We always learn that a siphon works because the weight of the water in the longer output end is more than that in the shorter input end. Here I am achieving the same thing with the short and FAT output end, which has more weight of water. Obviously, the water will flow faster in the thin end and slower in the fat end to make this work.

I am not looking for the answer that this is impossible due to the conservation of energy or that perpetual motion is impossible. I want to know why this is impossible in terms of forces and pressures etc.

I had not figured it out before, but have figured it out now, so am posting an answer instead of deleting it. The standard explanation of the siphon is that the fluid in the longer end of the siphon has more weight than the shorter end, so it moves downward, "pulling" the fluid in the shorter end along with it, and an example is shown with a large and small weight tied by a string over a pulley. But that is only a kid's short cut explanation of a siphon, and works perfectly if the tube is constant diameter.

However fluids do not move due to just the weight, they move due to pressure. And for a constant diameter siphon, if we divide the weight on both sides by the same cross section areas, we get a higher pressure on the longer side and a smaller pressure at the shorter side. So the fluid on the longer side still moves down and the fluid on the shorter side still moves up.
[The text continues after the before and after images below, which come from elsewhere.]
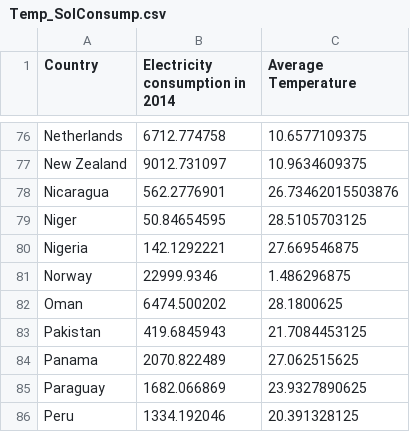
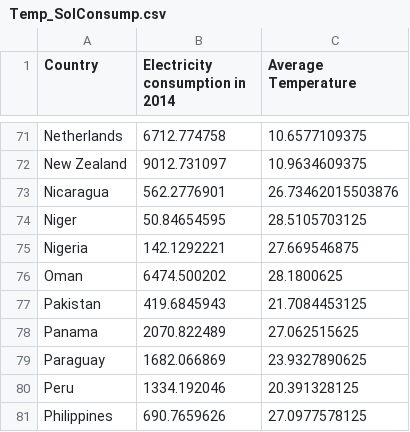
Before and after one commit to alexffsilva2001/alexffsilva2001.github.io, a CSV file: Temp_SolConsump.csv, drawn as a sheet; only a part is shown, gaps mark what is left out; the shorter side is filled out with more unchanged rows; the diff covers the shown part only.

```diff
--- a/Temp_SolConsump.csv
+++ b/Temp_SolConsump.csv
@@ -80,3 +75,2 @@ Niger,50.84654595,28.5105703125
 Nigeria,142.1292221,27.669546875
-Norway,22999.9346,1.486296875
 Oman,6474.500202,28.1800625
```
Also changed, not shown: 5 removed rows elsewhere in this file.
In the question which was asked, the shorter side had a higher cross-section area and also more weight of fluid, but when we divide by the higher cross-section area, the pressure was smaller, because after dividing the weight by the cross-section areas, the cross-section area is canceled out, we are left with the formula for pressure = $$\rho g h$$, which depends just on the height, and is independent of the cross section area. So the pressure in the shorter fatter side will be smaller just because the height of the fluid is smaller, and the pressure in the long thin side is higher because the height is larger.

Therefore, the fluid will always move out of the longer end and into the shorter end. Making the shorter end fatter will not change this because the cross-section area was cancelled out when we determined the pressure.

• Awesome answer, thank you for not deleting it. Dec 6, 2020 at 10:13

Changing the cross-section of the tube doesn't help. The extra area of the larger tube is supported by the atmosphere pushing up on the bottom of the column of water. The larger you make the tube, the more area you have for the atmosphere to push up on it.

• water has higher density than air Dec 6, 2020 at 8:34
• It does have higher density than air, but within the tube it may not have higher pressure than air. Dec 6, 2020 at 17:26
• Yes, the real catch here is the fluid in the "fat" part moves less distance. (FXD). The Force per area is greater in the long tube, therefor its FXD (accounting for different diameter), is greater. The flow will be towards the narrow tube. A simple pully with 1 lb on on side and 3 on the other moves toward the 3 because D is the same (so is Time, so Forces can be compared). Here, Force and Disrance must be considered. No "uphill miracle" here. Dec 6, 2020 at 23:47

The flow in the wider diameter part is slower.

Though it may seem logical to compare the weight difference of the wide and narrow column, the difference in diameter must also be considered.

Equal volumes must flow in equal time, therefor a tube 10x in diameter will have 1/10th the flow rate. The longer tube has more weight per area (psi), so its FxD is greater than the short tubes FxD for equal volume flow.

This can be reasoned by putting the ends of the tubes at equal fluid level. There will be no flow.

The ancient Egyptians had a fairly ingenious solution to moving water uphill, a solid weight on on end of a pivoting fulcrum and a bucket on the other. Archemides developed the rotating threaded screw. Powered impeller pumps generally do the job today.

Plants move water "uphill" by osmosis, but only very slowly and in limited quantities.

Here is a possible test apparatus (for proof):

• What if we take an ideal case, such that no air gets in. Will it be possible to move all the water to a higher level? Dec 6, 2020 at 7:25
• @PM 2Ring I can see the longer tube will have a higher psi "draw". Thanks. Dec 6, 2020 at 17:01